Match the word "marca". Return each line of the data below where it appears.

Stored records

==*==

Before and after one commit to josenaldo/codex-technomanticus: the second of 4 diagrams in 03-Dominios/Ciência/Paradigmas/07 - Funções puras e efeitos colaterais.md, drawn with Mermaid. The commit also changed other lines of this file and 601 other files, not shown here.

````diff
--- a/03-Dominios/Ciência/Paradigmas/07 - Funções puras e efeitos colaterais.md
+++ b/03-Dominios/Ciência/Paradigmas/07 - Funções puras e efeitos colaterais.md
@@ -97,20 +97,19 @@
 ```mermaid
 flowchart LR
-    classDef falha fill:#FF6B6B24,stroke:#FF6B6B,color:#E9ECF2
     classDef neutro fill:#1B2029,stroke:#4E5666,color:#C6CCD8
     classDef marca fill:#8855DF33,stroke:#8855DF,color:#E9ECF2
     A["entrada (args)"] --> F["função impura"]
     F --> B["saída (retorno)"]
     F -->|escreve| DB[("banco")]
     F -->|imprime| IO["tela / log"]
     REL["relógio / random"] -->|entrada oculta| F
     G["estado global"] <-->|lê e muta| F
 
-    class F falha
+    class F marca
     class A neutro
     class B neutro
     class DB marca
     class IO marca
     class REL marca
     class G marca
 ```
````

==*==

» Exercise answer:
     classDef marca fill:#8855DF33,stroke:#8855DF,color:#E9ECF2
+    class F marca
     class DB marca
     class IO marca
     class REL marca
     class G marca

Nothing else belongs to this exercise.